Hugh and Katie are ‘back on the tools’ for the 2023/24 fruit season. It’s been an adjustment they weren’t expecting, but they’ve decided to embrace the opportunity!
The Orchard Keepers are proud to be a member of the Harcourt Organic Farming Cooperative (HOFC). HOFC is a collaboration of diverse organic farmers who lease land on a single farm in Harcourt. We are passionate about learning our craft, feeding our community, and making direct and meaningful connections with our customers, for example through Community Supported Agriculture.
Alongside The Orchard Keepers our fellow co-op members are:
- Gung Hoe Growers—Mel Willard and Sas Allardice are the two hoes who make up Gung Hoe Growers. They grow real, dirty, food and build soil, belly laughs and veggie porn. They feed their local community through veggie boxes, a seasonal farm shop and various restaurants and cafes.
- Sellar Farmhouse Dairy—Tessa Sellar runs a micro-dairy with the help of her partner Oli, milking 10 cows using sustainable farming principles, processed on-site into fresh milk, yogurt and butter. Sold locally through CSA subscriptions and farmers markets. Available 2019.
- Carr’s Organic Fruit Tree Nursery—Under the mentorship of Merv Carr who has been grafting and budding heritage fruit trees for over 50 years, Katie Finlay and Liz Carr are continuing the tradition. Carr’s Organic Fruit Tree Nursery grows a huge variety of quality heritage fruit trees for sale in winter as barerooted trees.
The aim of HOFC is to make the farm as productive and profitable as possible, within a collaborative framework and using regenerative and organic principles. We’re looking for new members! Find out more here.

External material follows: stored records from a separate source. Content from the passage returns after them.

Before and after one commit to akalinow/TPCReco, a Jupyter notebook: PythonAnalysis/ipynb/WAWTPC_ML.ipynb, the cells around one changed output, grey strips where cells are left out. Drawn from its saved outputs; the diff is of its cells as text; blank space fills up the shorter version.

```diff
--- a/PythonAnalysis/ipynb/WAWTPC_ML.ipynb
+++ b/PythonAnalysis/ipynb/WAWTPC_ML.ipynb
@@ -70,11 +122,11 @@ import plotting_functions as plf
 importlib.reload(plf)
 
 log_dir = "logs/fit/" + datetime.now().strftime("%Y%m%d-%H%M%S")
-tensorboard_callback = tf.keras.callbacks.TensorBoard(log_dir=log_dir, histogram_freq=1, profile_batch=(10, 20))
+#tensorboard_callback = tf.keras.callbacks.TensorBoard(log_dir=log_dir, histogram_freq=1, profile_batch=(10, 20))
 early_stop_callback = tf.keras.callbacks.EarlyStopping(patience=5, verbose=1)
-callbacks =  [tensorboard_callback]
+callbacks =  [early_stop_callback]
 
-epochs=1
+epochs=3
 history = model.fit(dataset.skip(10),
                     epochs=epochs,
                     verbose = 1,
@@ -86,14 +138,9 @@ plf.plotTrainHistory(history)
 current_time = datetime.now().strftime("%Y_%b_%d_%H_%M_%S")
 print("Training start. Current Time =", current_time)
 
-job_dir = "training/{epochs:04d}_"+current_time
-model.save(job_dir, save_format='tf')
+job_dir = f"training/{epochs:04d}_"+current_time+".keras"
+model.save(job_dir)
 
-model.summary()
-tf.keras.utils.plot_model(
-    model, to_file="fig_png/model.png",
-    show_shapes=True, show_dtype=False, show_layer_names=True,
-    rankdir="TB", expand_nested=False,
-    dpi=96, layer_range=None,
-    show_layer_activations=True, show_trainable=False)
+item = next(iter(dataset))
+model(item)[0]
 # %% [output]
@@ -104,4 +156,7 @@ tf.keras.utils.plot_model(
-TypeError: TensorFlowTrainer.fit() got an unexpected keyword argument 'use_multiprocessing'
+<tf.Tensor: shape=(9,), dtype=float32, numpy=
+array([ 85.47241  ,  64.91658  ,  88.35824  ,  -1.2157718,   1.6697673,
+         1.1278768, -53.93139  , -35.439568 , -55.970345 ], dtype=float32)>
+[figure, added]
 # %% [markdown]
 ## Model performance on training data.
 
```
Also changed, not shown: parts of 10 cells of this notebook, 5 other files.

We reckon this new way of farming will be good for ageing farmers like Katie and Hugh who want to step back from active farming but don’t want to sell the family farm, for emerging farmers who want to get started but can’t afford land, and customers who are yearning for a connection to the farmers who produce their food.
See more about HOFC on the co-op website here.